The blog of the 2009 – 2017 Presidential Commission for the Study of Bioethical Issues

Presenters’ Additional Reflections on Bioethics Advisory Bodies

Presenters at today’s Bioethics Commission meeting continued their discussion on the impact of bioethics advisory bodies. Future efforts in bioethics and health policy can take into account lessons learned from the experiences of advisory bodies before them.

In the third session of the day, the Bioethics Commission heard from a variety of speakers considering the past, present, and future impact of such groups. Presenters included Ruth Macklin, Distinguished University Professor Emerita in the Department of Epidemiology and Population Health at the Albert Einstein College of Medicine and Harold T. Shapiro, President Emeritus and current Professor of Economics and Public Affairs at Princeton University. In addition, the commission heard from Rebecca Dresser, Daniel Noyes Kirby Professor of Law at Washington University in St Louis, and Eugenijus Gefenas, Chairperson, Bureau of the Intergovernmental Bioethics Committee for the United Nations Educational, Scientific and Cultural Organization (UNESCO).

Ruth Macklin previously presented before the Bioethics Commission during Meeting 6 on the topic of international research ethics. Today, she spoke of her time on the Advisory Committee on Human Radiation Experiments (ACHRE) (1994-1995) under President Clinton. She also spoke about her membership as a staff consultant on NBAC, and the challenges of writing reports while commission members were changing their minds about recommendations. She spoke about maintain intellectual and moral integrity, when writing on behalf of others’ views.

Harold T. Shapiro drew from his time as Chair on the National Bioethics Advisory Commission under President Clinton (1995-2001) and as a member of the Council of Advisors on Science and Technology under President George W. Bush. He noted that we need to be specific about what bioethics is, what topics are important, and what kind of experts are needed to deliberate. He emphasized that whatever structure a bioethics commission takes, the important factor is that the leadership has access to people who can make change.

Rebecca Dresser previously spoke before the Bioethics Commission during Meeting 17 regarding ethical and societal implications of neuroscience, commenting on research protections for participants who might have impaired consent capacity. Today, she considered her time on the President’s Council on Bioethics under President George W. Bush, offering her own insights about what can happen when bioethics is conducted in the national spotlight, especially when the debates have partisan political aspects. She learned that people of different views can engage in civil debate, despite diverse backgrounds and moral commitments. “Deliberation in bioethics should expand to include the voices of as many possible of those now excluded,” she said.

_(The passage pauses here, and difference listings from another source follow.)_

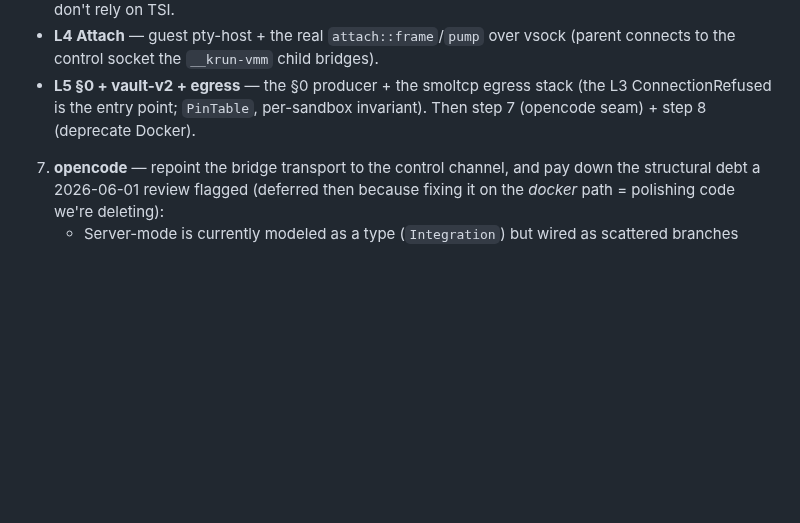
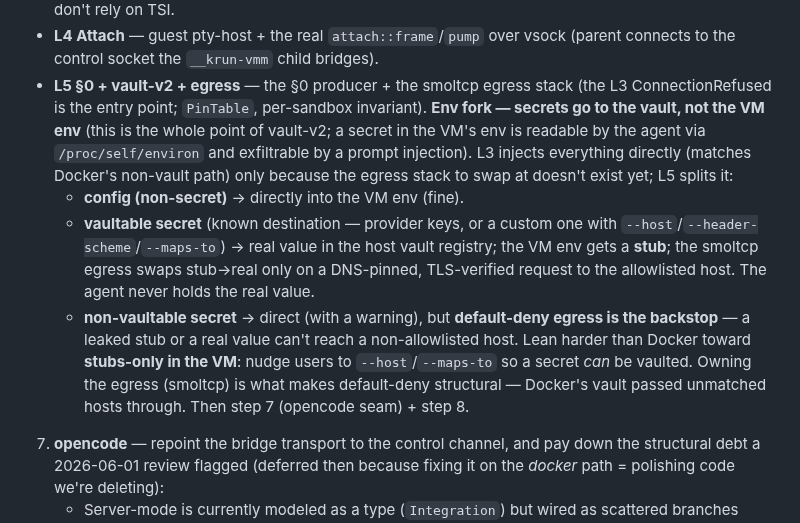
Before and after one commit to vu1n/pillbox, a Markdown page: docs/libkrun-sandbox.md, the part around the change. Drawn GitHub-style; blank space fills up the shorter version.

Commit message:
docs(libkrun): record the L5 env-fork rule (secrets→vault, not VM env)
A secret in the VM's env is readable by the agent (/proc/self/environ) and
exfiltrable by a prompt injection — so L5 must split env: config goes directly
into the VM, vaultable secrets become a stub in the VM with the real value in
the host vault registry (swapped at the DNS-pinned/TLS-verified egress), and
non-vaultable secrets inject directly but with default-deny egress as the
backstop. Lean harder than Docker toward stubs-only in the VM. L3 injects
directly only because the egress stack to swap at doesn't exist yet.

```diff
--- a/docs/libkrun-sandbox.md
+++ b/docs/libkrun-sandbox.md
@@ -550,7 +550,23 @@ Docker untouched until step 8. Slices (each its own commit, default build green)
     (parent connects to the control socket the `__krun-vmm` child bridges).
   - **L5 §0 + vault-v2 + egress** — the §0 producer + the smoltcp egress stack
     (the L3 ConnectionRefused is the entry point; `PinTable`, per-sandbox
-    invariant). Then step 7 (opencode seam) + step 8 (deprecate Docker).
+    invariant). **Env fork — secrets go to the vault, not the VM env** (this is
+    the whole point of vault-v2; a secret in the VM's env is readable by the
+    agent via `/proc/self/environ` and exfiltrable by a prompt injection). L3
+    injects everything directly (matches Docker's non-vault path) only because
+    the egress stack to swap at doesn't exist yet; L5 splits it:
+      - **config (non-secret)** → directly into the VM env (fine).
+      - **vaultable secret** (known destination — provider keys, or a custom one
+        with `--host`/`--header-scheme`/`--maps-to`) → real value in the host
+        vault registry; the VM env gets a **stub**; the smoltcp egress swaps
+        stub→real only on a DNS-pinned, TLS-verified request to the allowlisted
+        host. The agent never holds the real value.
+      - **non-vaultable secret** → direct (with a warning), but **default-deny
+        egress is the backstop** — a leaked stub or a real value can't reach a
+        non-allowlisted host. Lean harder than Docker toward **stubs-only in the
+        VM**: nudge users to `--host`/`--maps-to` so a secret *can* be vaulted.
+    Owning the egress (smoltcp) is what makes default-deny structural — Docker's
+    vault passed unmatched hosts through. Then step 7 (opencode seam) + step 8.
 
 7. **opencode** — repoint the bridge transport to the control channel, and pay
    down the structural debt a 2026-06-01 review flagged (deferred then because
```
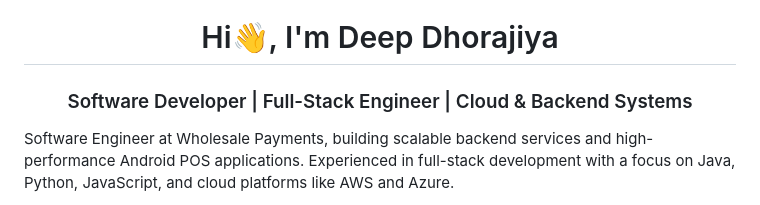
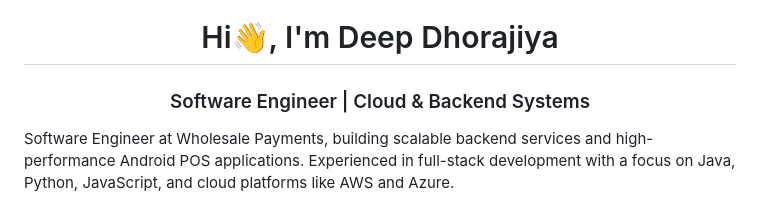
Before and after one commit to ddhorajiya/ddhorajiya, a Markdown page: README.md, the part around the change. Drawn GitHub-style.

Commit message:
Update title in README.md
Removed 'Full-Stack Engineer' from the title.

```diff
--- a/README.md
+++ b/README.md
@@ -1,5 +1,5 @@
 <h1 align="center">Hi👋, I'm Deep Dhorajiya</h1>
-<h3 align="center"> Software Developer | Full-Stack Engineer | Cloud & Backend Systems</h3>
+<h3 align="center"> Software Engineer | Cloud & Backend Systems</h3>
 
 Software Engineer at Wholesale Payments, building scalable backend services and high-performance Android POS applications. Experienced in full-stack development with a focus on Java, Python, JavaScript, and cloud platforms like AWS and Azure.
 
```
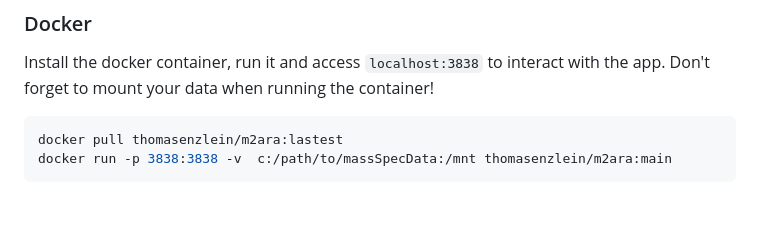
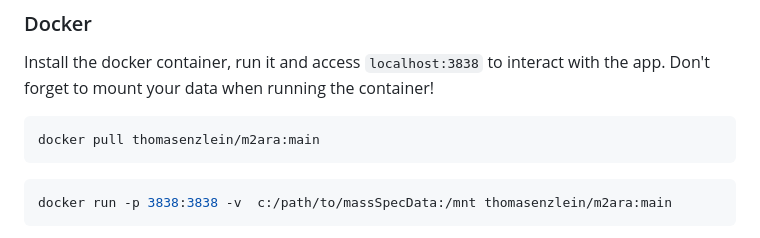
Before and after one commit to CeMOS-Mannheim/M2ara, a Markdown page: README.md, the part around the change. Drawn GitHub-style; blank space fills up the shorter version.

````diff
--- a/README.md
+++ b/README.md
@@ -31,7 +31,10 @@ Install the docker container, run it and access `localhost:3838` to interact wit
 Don't forget to mount your data when running the container!
 
 ```bash
-docker pull thomasenzlein/m2ara:lastest
+docker pull thomasenzlein/m2ara:main
+```
+
+```bash
 docker run -p 3838:3838 -v  c:/path/to/massSpecData:/mnt thomasenzlein/m2ara:main
 ```
 
````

Eugenijus Gefenas reflected on his experience on UNESCO’s Intergovernmental Bioethics Advisory Committee. He observed “Europe is a good example of capacity building for bioethics committees,” because the countries are different in terms of economics and size. He described some challenges that national bioethics advisory bodies face, including the difficulty of directly implementing recommendations and of measuring impact.

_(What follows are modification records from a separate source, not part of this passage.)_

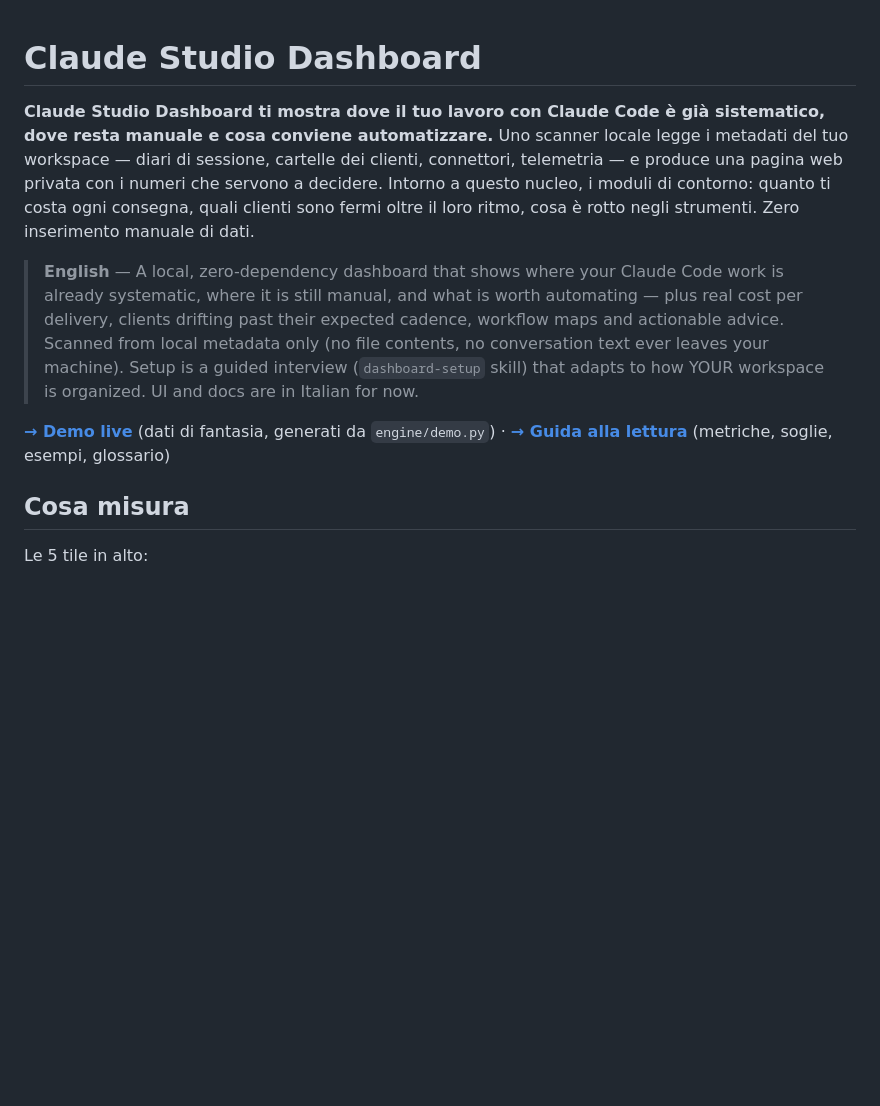
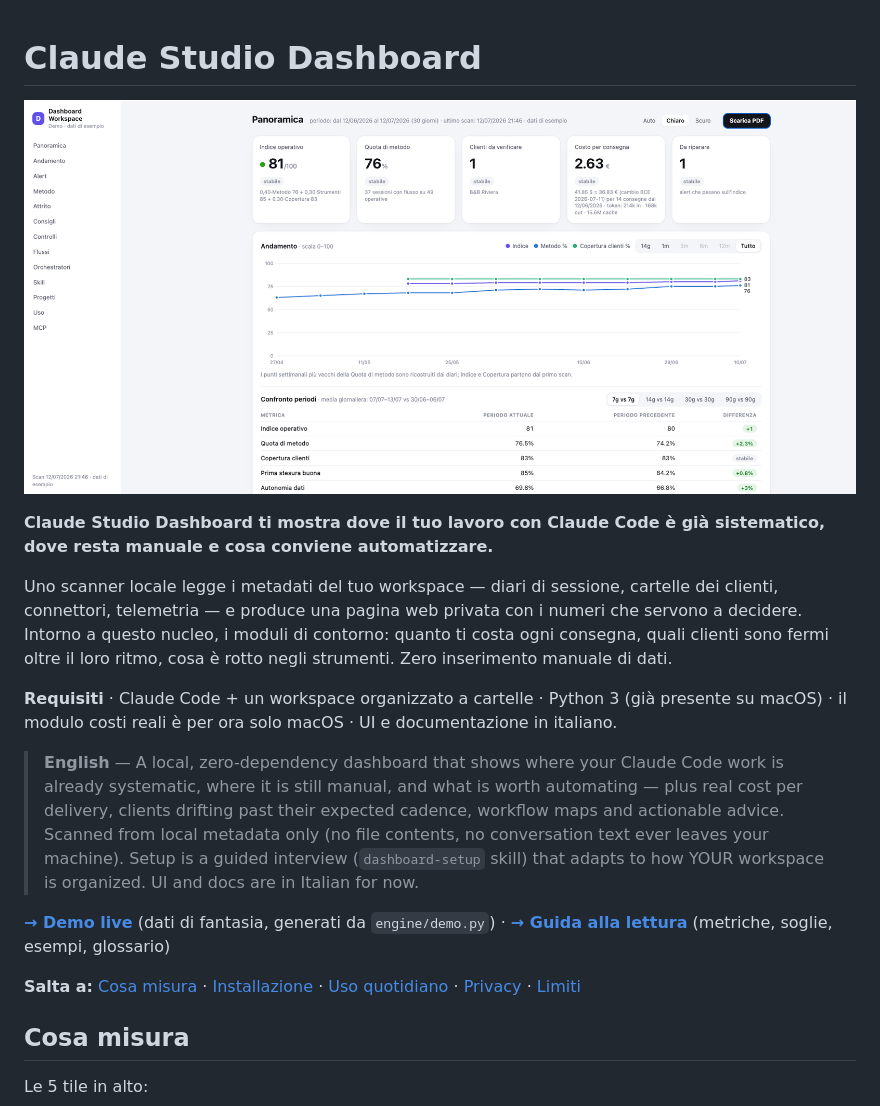
Before and after one commit to SalvatoreSalernods/claude-studio-dashboard, a Markdown page: README.md, the part around the change. GitHub-like rendering; pictures changed too: docs/preview.png (added); blank space fills up the shorter version.

Commit message:
docs: README con screenshot hero, requisiti e indice di navigazione
Co-Authored-By: Claude Opus 4.8 <noreply@anthropic.com>

```diff
--- a/README.md
+++ b/README.md
@@ -1,12 +1,19 @@
 # Claude Studio Dashboard
 
+![Anteprima della dashboard](docs/preview.png)
+
 **Claude Studio Dashboard ti mostra dove il tuo lavoro con Claude Code è già
-sistematico, dove resta manuale e cosa conviene automatizzare.** Uno scanner
-locale legge i metadati del tuo workspace — diari di sessione, cartelle dei
-clienti, connettori, telemetria — e produce una pagina web privata con i
-numeri che servono a decidere. Intorno a questo nucleo, i moduli di contorno:
-quanto ti costa ogni consegna, quali clienti sono fermi oltre il loro ritmo,
-cosa è rotto negli strumenti. Zero inserimento manuale di dati.
+sistematico, dove resta manuale e cosa conviene automatizzare.**
+
+Uno scanner locale legge i metadati del tuo workspace — diari di sessione,
+cartelle dei clienti, connettori, telemetria — e produce una pagina web privata
+con i numeri che servono a decidere. Intorno a questo nucleo, i moduli di
+contorno: quanto ti costa ogni consegna, quali clienti sono fermi oltre il loro
+ritmo, cosa è rotto negli strumenti. Zero inserimento manuale di dati.
+
+**Requisiti** · Claude Code + un workspace organizzato a cartelle · Python 3
+(già presente su macOS) · il modulo costi reali è per ora solo macOS · UI e
+documentazione in italiano.
 
 > **English** — A local, zero-dependency dashboard that shows where your
 > Claude Code work is already systematic, where it is still manual, and what
@@ -21,6 +28,8 @@ cosa è rotto negli strumenti. Zero inserimento manuale di dati.
 (dati di fantasia, generati da `engine/demo.py`) ·
 **[→ Guida alla lettura](https://salvatoresalernods.github.io/claude-studio-dashboard/guida.html)**
 (metriche, soglie, esempi, glossario)
+
+**Salta a:** [Cosa misura](#cosa-misura) · [Installazione](#installazione) · [Uso quotidiano](#uso-quotidiano) · [Privacy](#privacy) · [Limiti](#limiti-dichiarati)
 
 ## Cosa misura
 
```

Next up: a roundtable discussion with all of our presenters from today’s meeting. Stay tuned!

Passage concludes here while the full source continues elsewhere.